The Law of Protest (formerly known as civil disobedience)

Before the global pandemic shifted focus, what are viewed as “protests” under Canadian law but are the exercise of Indigenous jurisdiction and responsibilities were gaining momentum with multiple blockades and other acts of protest across the country in support of Indigenous rights and environmental protection. Community groups and environmental organizations called on followers to participate in acts of solidarity. UVic Law and other university students volunteered to provide training to those participating in the protests, and organized as legal observers of the tensions between those protesting the exercise of state authority, those in favour of the projects that were the subjects of the protests, and state authorities.

Given these circumstances, the ELC hosted a learning session on the law of protest as part of the ELC Associates Program. (The Associates Program brings together cohorts of lawyers for a two-year period for periodic gatherings and professional development activities.
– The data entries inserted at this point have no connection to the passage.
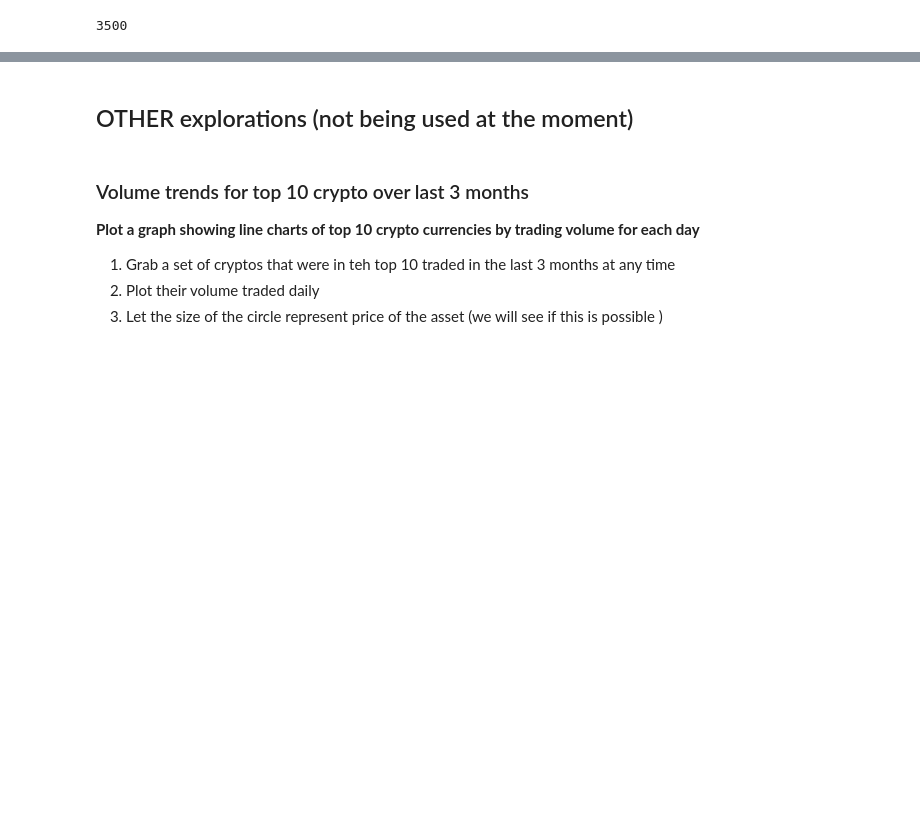
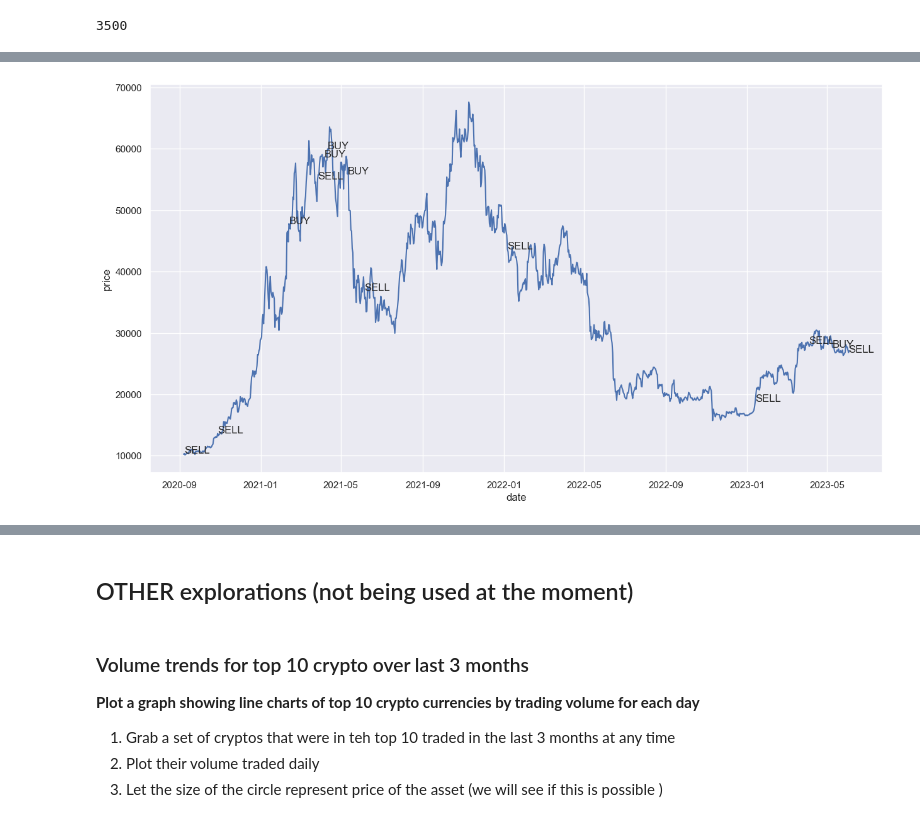
Before and after one commit to abhishek4563/crypto-trading-app, a Jupyter notebook: GetCryptoPrices.ipynb, the cells around one changed output, grey strips where cells are left out. Drawn from its saved outputs; the diff is of its cells as text; code cells hidden in the pictures; blank space fills up the shorter version.

```diff
--- a/GetCryptoPrices.ipynb
+++ b/GetCryptoPrices.ipynb
@@ -688,0 +733,9 @@ plt.show()
+# %%
+# iterrows is a pandas provided iterator that returns the entire pandas dataframe row and helps us iterate
+#over the df this way we dont have to worry about index of the dataframe. I was using enumerate, however, i also
+#wanted to manipulate tail(1000) elements only which was proving to be pretty difficult but iterrows is teh natural
+#way of doing it (suggested by Neha)
+
+for index, row in btc_historical_prices.iterrows():
+    if (row['temp_signal'] != None):
+        print(row['date'], row['price'], row['temp_signal'])
@@ -688,0 +784,11 @@ plt.show()
+# %%
+
+sns.lineplot(x='date',y='price',data=btc_historical_prices[['date','price','price_sma_30']].tail(1000),palette='bright')
+
+for index, row in btc_historical_prices.tail(1000).iterrows():
+    if (row['temp_signal'] != None):
+        plt.text(row['date'], row['price'], row['temp_signal'])
+
+#plt.show()
+# %% [output]
+[figure, added]
```
Also changed, not shown: parts of 39 cells of this notebook.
For more information on the program, click here.)

The following panel of guest speakers provided background materials and animated the two-hour discussion:

  • Leo McGrady, QC: lawyer and author of The Protesters Guide to the Law of Protest and Cedar as Sister: Indigenous Law and the Common Law of Protests – A Guide to the Law of Protest;
  • David Milward: UVic Law professor and author of Aboriginal Justice and the Charter and The Art of Science in the Canadian Justice System: A Reflection on my Experiences as an Expert Witness, The Gladue Handbook, and Children Need Families, Not Courtrooms;
  • Karen Campbell: formerly of Ecojustice, West Coast Environmental Law, Pembina Institute, and currently a lawyer at Ng Fong with a particular interest in the effect of the Declaration of the Rights of Indigenous Peoples Act on peoples defending traditional territories;
  • Lauren Regan: founder, director and senior staff attorney at the Civil Liberties Defense Center in Eugene, Oregon, who specializes in civil rights, activist criminal defense, and environmental, climate and animal rights law;
  • Kegan Pepper-Smith: staff lawyer at Ecojustice specializing in climate, marine and species-at-risk law; and
  • Kent Roach: law professor at University of Toronto, author of 14 books, member of the Order of Canada, Fellow of the Royal Society, and long-time editor-in-chief of the Criminal Law Quarterly who has received a number of awards for his pro bono work and contributions to civil liberties.

Considering the high level of interest in this topic, we opened up the webinar to the ELC community at large and recorded the session for posting on our website along with the background documents and other materials shared after the meeting.

There were many takeaways, but two key points discussed included the need for the common law to recognize that Indigenous legal orders are valid sources of law and on an equal footing with colonial law; and the need to replace the term “civil disobedience” with one that recognizes that one can disobey colonial law while acting in accordance with Indigenous law.   

A number of attendees contacted us after the meeting to comment on the calibre of the speakers, to say how much they learned in the session, and to express appreciation for hearing about various approaches to protesting state action and the conflict of laws at play.

Audio only version of The Law of Protest